All reviews are from people who have redeemed deals with this merchant.
Reviewed August 6, 2015
Reviewed July 27, 2015
Reviewed July 26, 2015
What You'll Get
Choose from Four Options
- $83 for a three-course dinner for two, redeemable Monday-Thursday ($131 value)
- $94 for a three-course dinner for two, redeemable Friday and Saturday ($131 value)
- $157 for a three-course dinner for four, redeemable Monday-Thursday ($262 value)
- $167 for a three-course dinner for four, redeemable Friday and Saturday ($262 value)
All options include one entree per person. Dinners for two include one shared appetizer and dessert for the table and dinners for four include two shared appetizers and desserts for the table.
Click here to view the menu.
The Fine Print
Promotional value expires Jul 31, 2015. Amount paid never expires. Limit 1 per person, may buy 1 additional as gift. Limit 1 per visit. Limit 1 per table. Valid only for option purchased. Reservation required. Not valid with other specials or promotions. Not valid for the purchase of alcohol. Not valid on federal holidays including Mother's Day (5/10), Easter (4/5) and Father's Day (6/20). Merchant is solely responsible to purchasers for the care and quality of the advertised goods and services.
About Le Mistral
Chalk it up to first day jitters. David Denis is a world-class Master-Level chef renowned as one of the finest in Houston. But when asked by ABC-13 to reminisce about an early memory of food, he recalled a particularly humbling moment. "My first day at culinary school, I was doing a roasted chicken and simply just flipped the chicken on the floor," David said. "My teacher came and told me, 'I think you're not gonna be a chef.'"
Clearly his teacher's assessment was off. David now serves as head chef and co-owner of Le Mistral, a restaurant that has repeatedly been listed among Houston's Best French Restaurants by Zagat. And in 2012, the publication named it the top-rated restaurant in Houston.
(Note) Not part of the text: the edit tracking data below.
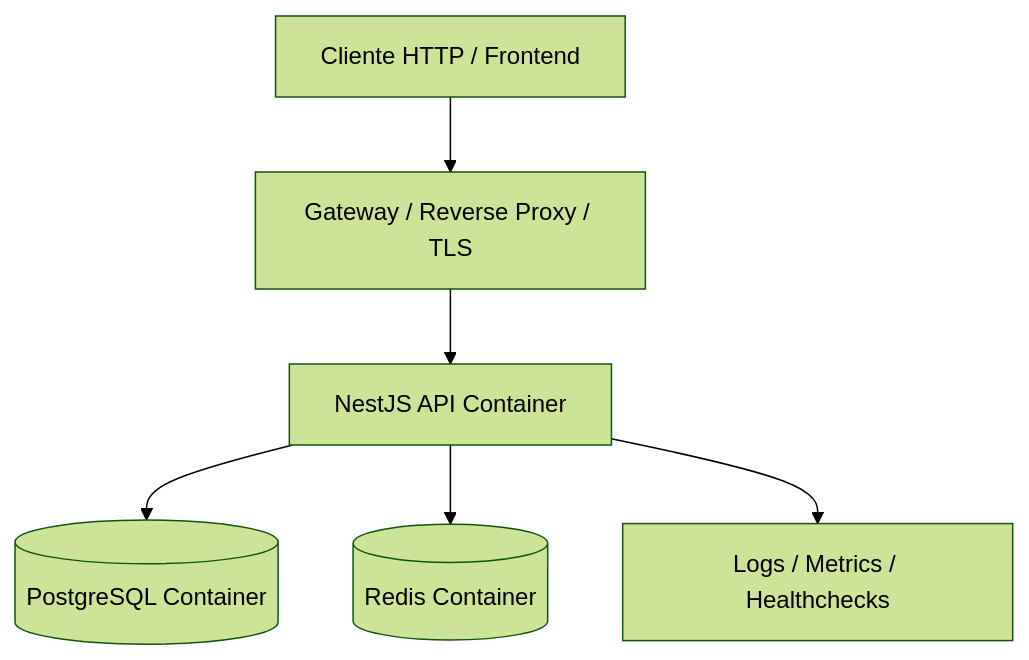
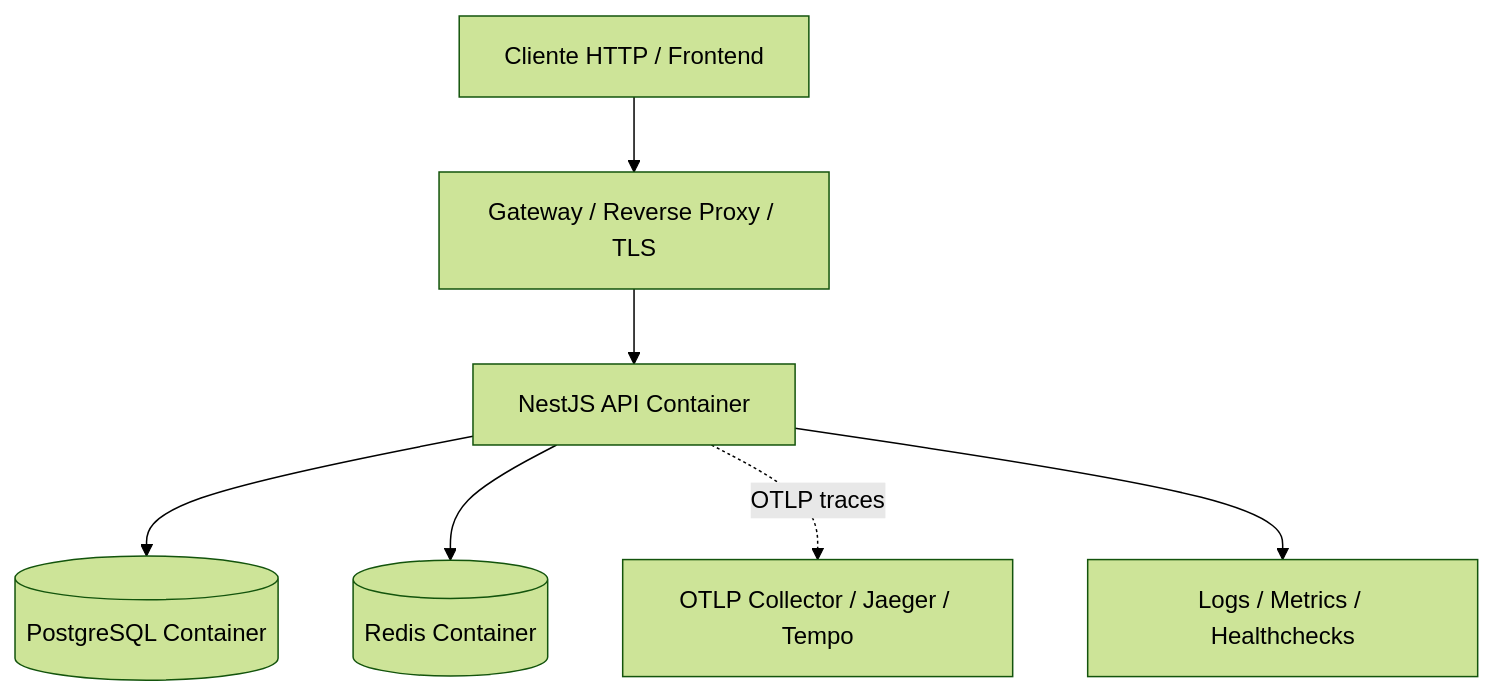
Before and after one commit to joisiney/short-url-api: the second of 5 diagrams in README.md, drawn with Mermaid (forest theme). The commit also changed other lines of this file and 1 other file, not shown here.

First line of the commit message:
docs: document observability flow and OTEL env setup

````diff
--- a/README.md
+++ b/README.md
@@ -87,15 +88,17 @@
 ```mermaid
 flowchart TB
     Client[Cliente HTTP / Frontend]
     ReverseProxy[Gateway / Reverse Proxy / TLS]
     NestApi[NestJS API Container]
     Postgres[(PostgreSQL Container)]
     Redis[(Redis Container)]
+    OTelCollector[OTLP Collector / Jaeger / Tempo]
     Obs[Logs / Metrics / Healthchecks]
 
     Client --> ReverseProxy
     ReverseProxy --> NestApi
     NestApi --> Postgres
     NestApi --> Redis
+    NestApi -.->|OTLP traces| OTelCollector
     NestApi --> Obs
 ```
````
But despite the fanfare, Chef David remains decidedly modest, as evidenced by the aforementioned TV interview, where he also spoke about the philosophy that drives his work at Le Mistral.
"When you love something, I think you become better when you pass your passion to somebody else."
Just before opening Le Mistral, David spent 18 months teaching at the French Culinary Institute. He steeled his talents by passing on things he had learned as young chef working in St. Tropez, the Alps, and Switzerland. He even enlisted two of his students to help him open Le Mistral, one of whom still serves as his sous chef. Patrons can learn a thing or two as well, thanks to cooking classes held at Foody's, Le Mistral's on-site gourmet-foods store.
"My philosophy for food: simplicity."
Though the Provence native was inspired to bring authentic French flavors to the Gulf Coast, he's not interested in presenting a menu unrecognizable to native Texans. He favors ingredients found in both locales, yielding dishes such as red snapper filet with zucchini, saffron potatoes, and leeks julienne. Of course, French classics are also popular, and escargots and seared foie gras are among the restaurant's signature dishes.
"When I'm not cooking, I'm eating."
Chef David understands the dynamic relationship between cooking and eating, one that's often removed in restaurants with closed-off kitchens. At Le Mistral, there's a 10-person chef's table in the kitchen, where David interacts with his guests to design a more visceral dining experience, building a custom five-course dinner around their individual tastes. A similar experience can be had in the wine cellar, where guests have a chance to marvel at the impressive French wine collection, hand-selected by sommelier Sylvain Dennis, Chef David's brother and Le Mistral's co-owner. With such personalized attention, it's easy to see why the restaurant was awarded the Best Service nod from Zagat in 2013.